**What you have to do**
Apart from the pictures, output all of the records exactly.

Web interface edit records
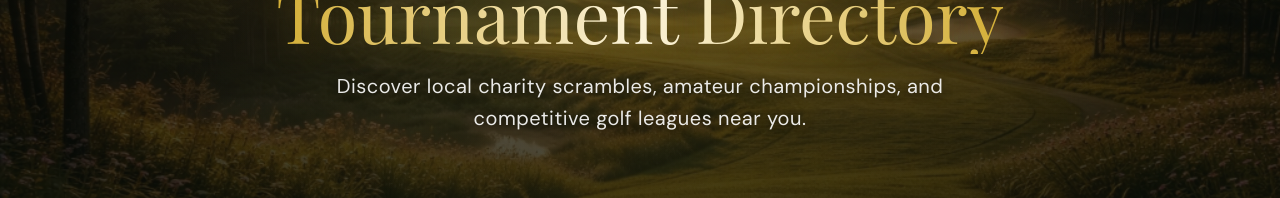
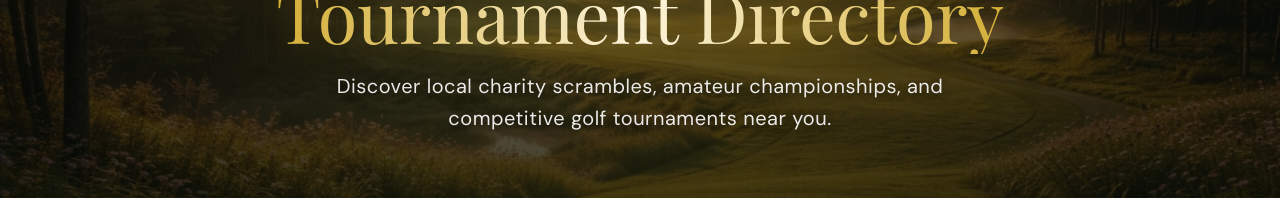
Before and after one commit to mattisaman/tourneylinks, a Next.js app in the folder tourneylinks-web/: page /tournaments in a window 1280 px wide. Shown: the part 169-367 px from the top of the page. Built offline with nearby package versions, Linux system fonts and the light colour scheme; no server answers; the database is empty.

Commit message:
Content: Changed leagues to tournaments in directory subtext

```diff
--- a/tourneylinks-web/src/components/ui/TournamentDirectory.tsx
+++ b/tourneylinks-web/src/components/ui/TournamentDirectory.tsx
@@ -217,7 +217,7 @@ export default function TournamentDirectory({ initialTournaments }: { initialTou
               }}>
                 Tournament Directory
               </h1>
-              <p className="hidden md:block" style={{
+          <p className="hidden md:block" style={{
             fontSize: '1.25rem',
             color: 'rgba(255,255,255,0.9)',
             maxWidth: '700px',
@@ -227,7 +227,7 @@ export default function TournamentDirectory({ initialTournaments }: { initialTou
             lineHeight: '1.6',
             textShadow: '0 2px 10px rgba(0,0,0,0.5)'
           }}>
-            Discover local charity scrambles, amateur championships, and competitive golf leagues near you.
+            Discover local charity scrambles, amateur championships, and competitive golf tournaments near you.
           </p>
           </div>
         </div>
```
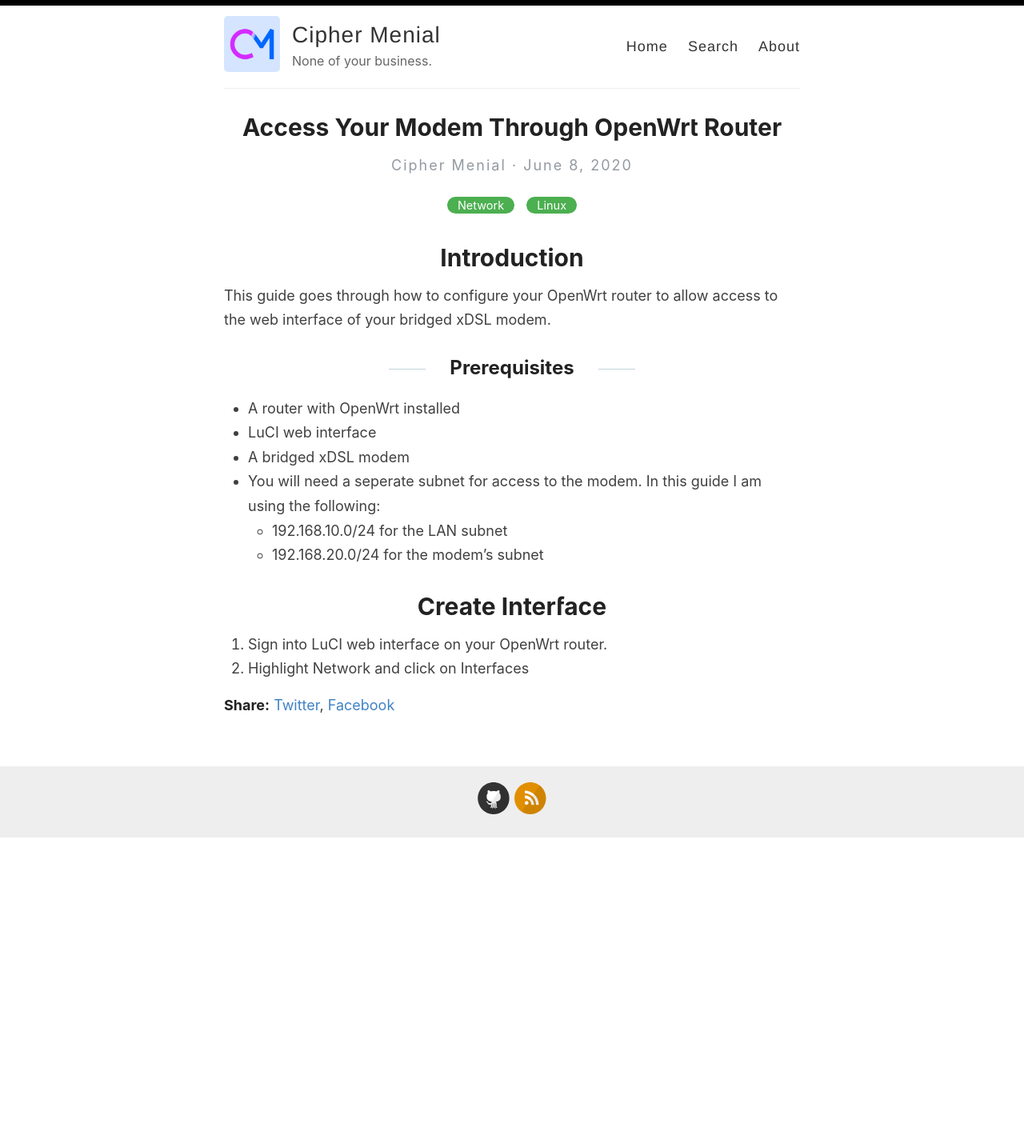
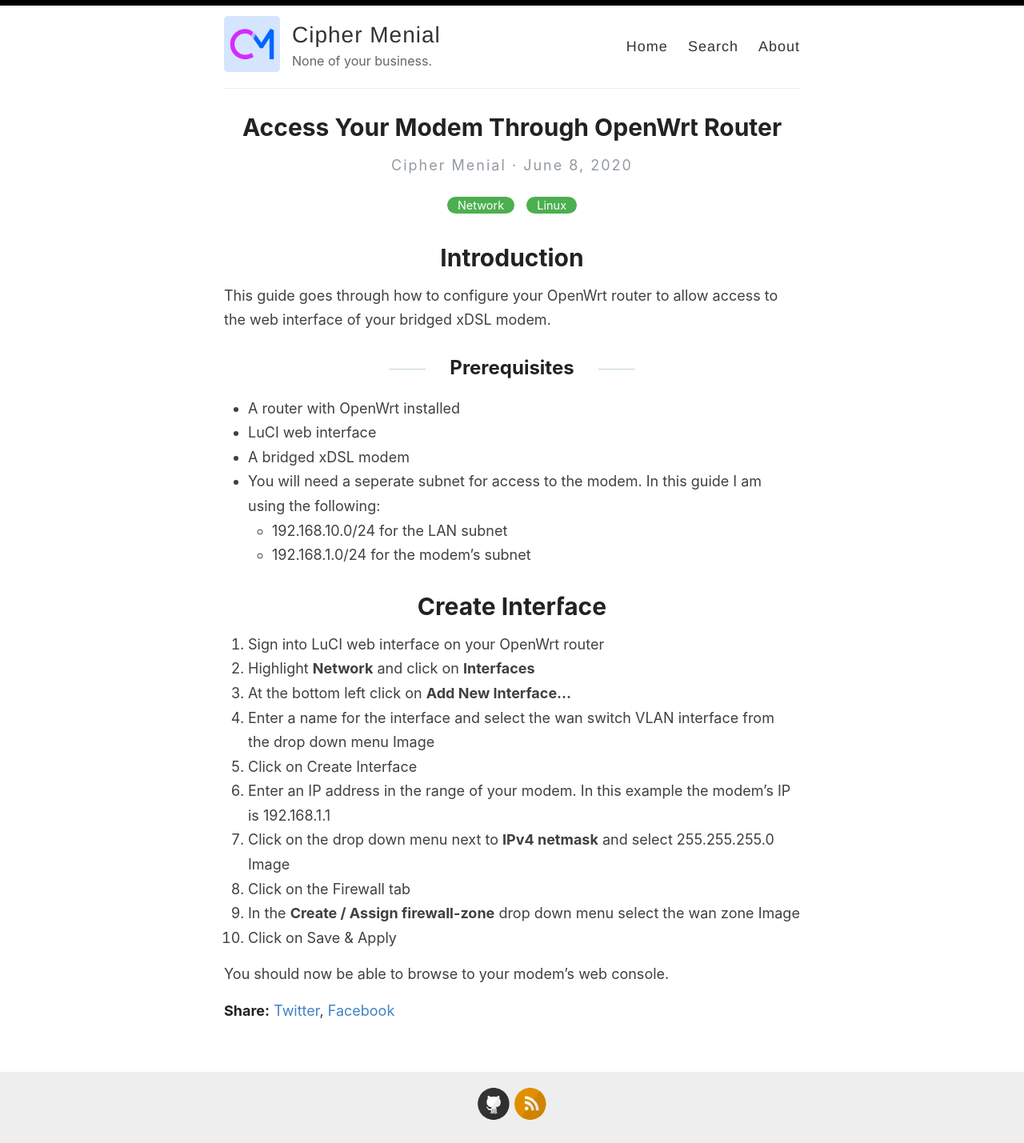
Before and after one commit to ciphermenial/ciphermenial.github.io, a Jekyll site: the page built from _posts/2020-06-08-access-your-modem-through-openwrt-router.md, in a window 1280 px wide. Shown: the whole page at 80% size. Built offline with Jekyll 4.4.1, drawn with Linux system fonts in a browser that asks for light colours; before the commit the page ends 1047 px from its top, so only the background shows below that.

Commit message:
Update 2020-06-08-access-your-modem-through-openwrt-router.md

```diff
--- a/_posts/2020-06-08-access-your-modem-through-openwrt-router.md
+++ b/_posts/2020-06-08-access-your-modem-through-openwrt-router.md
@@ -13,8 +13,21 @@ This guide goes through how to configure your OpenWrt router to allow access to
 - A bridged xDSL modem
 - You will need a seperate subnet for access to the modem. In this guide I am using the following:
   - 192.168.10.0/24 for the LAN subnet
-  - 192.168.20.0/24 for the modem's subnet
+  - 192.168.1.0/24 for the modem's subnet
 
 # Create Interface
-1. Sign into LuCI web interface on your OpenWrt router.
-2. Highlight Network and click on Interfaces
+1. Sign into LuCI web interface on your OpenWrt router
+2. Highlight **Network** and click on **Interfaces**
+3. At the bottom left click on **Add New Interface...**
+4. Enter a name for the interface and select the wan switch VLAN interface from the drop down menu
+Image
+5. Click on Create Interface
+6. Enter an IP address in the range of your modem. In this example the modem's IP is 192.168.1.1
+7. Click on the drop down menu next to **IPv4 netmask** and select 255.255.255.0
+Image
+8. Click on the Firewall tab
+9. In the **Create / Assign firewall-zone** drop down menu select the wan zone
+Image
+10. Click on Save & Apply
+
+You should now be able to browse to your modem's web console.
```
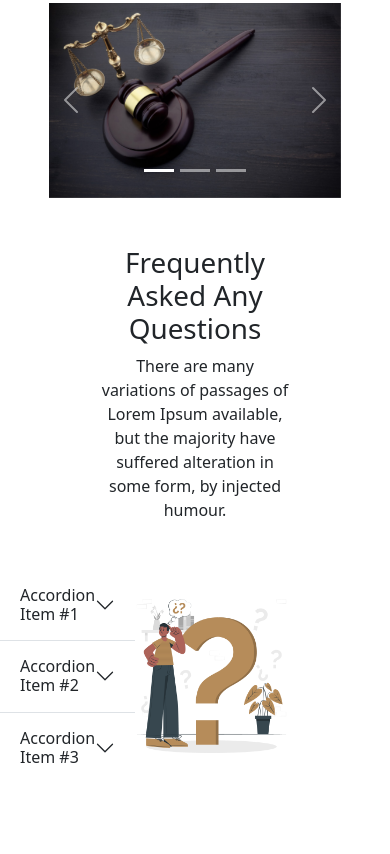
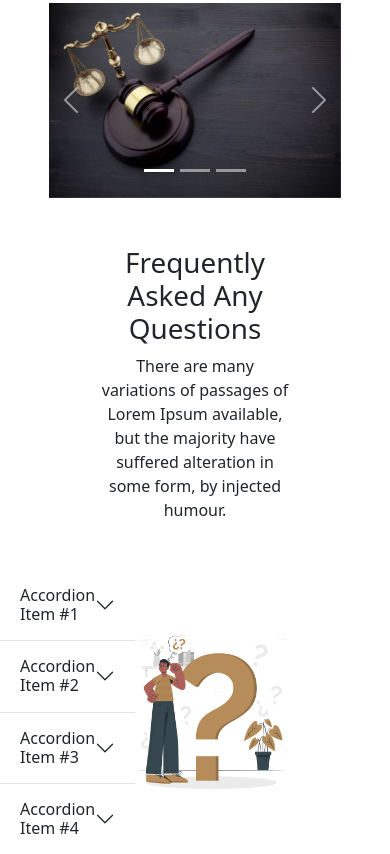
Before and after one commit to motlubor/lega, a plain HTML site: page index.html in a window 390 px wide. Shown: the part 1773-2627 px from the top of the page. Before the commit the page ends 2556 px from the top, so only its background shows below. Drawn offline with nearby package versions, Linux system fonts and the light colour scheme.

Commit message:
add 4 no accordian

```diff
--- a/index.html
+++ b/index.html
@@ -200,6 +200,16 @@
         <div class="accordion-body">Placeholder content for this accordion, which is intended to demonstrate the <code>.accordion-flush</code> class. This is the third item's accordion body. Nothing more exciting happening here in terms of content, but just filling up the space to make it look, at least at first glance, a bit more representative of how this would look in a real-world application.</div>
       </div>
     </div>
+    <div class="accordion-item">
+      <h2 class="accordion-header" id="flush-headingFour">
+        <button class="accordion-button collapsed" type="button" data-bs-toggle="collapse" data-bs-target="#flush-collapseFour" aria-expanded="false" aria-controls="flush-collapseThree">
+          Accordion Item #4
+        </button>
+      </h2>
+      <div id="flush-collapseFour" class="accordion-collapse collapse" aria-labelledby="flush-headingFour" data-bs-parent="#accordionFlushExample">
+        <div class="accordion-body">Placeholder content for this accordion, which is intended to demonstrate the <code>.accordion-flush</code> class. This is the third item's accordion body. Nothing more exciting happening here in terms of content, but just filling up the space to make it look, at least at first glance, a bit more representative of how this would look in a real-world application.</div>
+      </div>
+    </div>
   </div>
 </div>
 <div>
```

**Reply**
Before and after one commit to mattisaman/tourneylinks, a Next.js app in the folder tourneylinks-web/: page /tournaments in a window 1280 px wide. Shown: the part 169-367 px from the top of the page. Built offline with nearby package versions, Linux system fonts and the light colour scheme; no server answers; the database is empty.

Commit message:
Content: Changed leagues to tournaments in directory subtext

```diff
--- a/tourneylinks-web/src/components/ui/TournamentDirectory.tsx
+++ b/tourneylinks-web/src/components/ui/TournamentDirectory.tsx
@@ -217,7 +217,7 @@ export default function TournamentDirectory({ initialTournaments }: { initialTou
               }}>
                 Tournament Directory
               </h1>
-              <p className="hidden md:block" style={{
+          <p className="hidden md:block" style={{
             fontSize: '1.25rem',
             color: 'rgba(255,255,255,0.9)',
             maxWidth: '700px',
@@ -227,7 +227,7 @@ export default function TournamentDirectory({ initialTournaments }: { initialTou
             lineHeight: '1.6',
             textShadow: '0 2px 10px rgba(0,0,0,0.5)'
           }}>
-            Discover local charity scrambles, amateur championships, and competitive golf leagues near you.
+            Discover local charity scrambles, amateur championships, and competitive golf tournaments near you.
           </p>
           </div>
         </div>
```
Before and after one commit to ciphermenial/ciphermenial.github.io, a Jekyll site: the page built from _posts/2020-06-08-access-your-modem-through-openwrt-router.md, in a window 1280 px wide. Shown: the whole page at 80% size. Built offline with Jekyll 4.4.1, drawn with Linux system fonts in a browser that asks for light colours; before the commit the page ends 1047 px from its top, so only the background shows below that.

Commit message:
Update 2020-06-08-access-your-modem-through-openwrt-router.md

```diff
--- a/_posts/2020-06-08-access-your-modem-through-openwrt-router.md
+++ b/_posts/2020-06-08-access-your-modem-through-openwrt-router.md
@@ -13,8 +13,21 @@ This guide goes through how to configure your OpenWrt router to allow access to
 - A bridged xDSL modem
 - You will need a seperate subnet for access to the modem. In this guide I am using the following:
   - 192.168.10.0/24 for the LAN subnet
-  - 192.168.20.0/24 for the modem's subnet
+  - 192.168.1.0/24 for the modem's subnet
 
 # Create Interface
-1. Sign into LuCI web interface on your OpenWrt router.
-2. Highlight Network and click on Interfaces
+1. Sign into LuCI web interface on your OpenWrt router
+2. Highlight **Network** and click on **Interfaces**
+3. At the bottom left click on **Add New Interface...**
+4. Enter a name for the interface and select the wan switch VLAN interface from the drop down menu
+Image
+5. Click on Create Interface
+6. Enter an IP address in the range of your modem. In this example the modem's IP is 192.168.1.1
+7. Click on the drop down menu next to **IPv4 netmask** and select 255.255.255.0
+Image
+8. Click on the Firewall tab
+9. In the **Create / Assign firewall-zone** drop down menu select the wan zone
+Image
+10. Click on Save & Apply
+
+You should now be able to browse to your modem's web console.
```
Before and after one commit to motlubor/lega, a plain HTML site: page index.html in a window 390 px wide. Shown: the part 1773-2627 px from the top of the page. Before the commit the page ends 2556 px from the top, so only its background shows below. Drawn offline with nearby package versions, Linux system fonts and the light colour scheme.

Commit message:
add 4 no accordian

```diff
--- a/index.html
+++ b/index.html
@@ -200,6 +200,16 @@
         <div class="accordion-body">Placeholder content for this accordion, which is intended to demonstrate the <code>.accordion-flush</code> class. This is the third item's accordion body. Nothing more exciting happening here in terms of content, but just filling up the space to make it look, at least at first glance, a bit more representative of how this would look in a real-world application.</div>
       </div>
     </div>
+    <div class="accordion-item">
+      <h2 class="accordion-header" id="flush-headingFour">
+        <button class="accordion-button collapsed" type="button" data-bs-toggle="collapse" data-bs-target="#flush-collapseFour" aria-expanded="false" aria-controls="flush-collapseThree">
+          Accordion Item #4
+        </button>
+      </h2>
+      <div id="flush-collapseFour" class="accordion-collapse collapse" aria-labelledby="flush-headingFour" data-bs-parent="#accordionFlushExample">
+        <div class="accordion-body">Placeholder content for this accordion, which is intended to demonstrate the <code>.accordion-flush</code> class. This is the third item's accordion body. Nothing more exciting happening here in terms of content, but just filling up the space to make it look, at least at first glance, a bit more representative of how this would look in a real-world application.</div>
+      </div>
+    </div>
   </div>
 </div>
 <div>
```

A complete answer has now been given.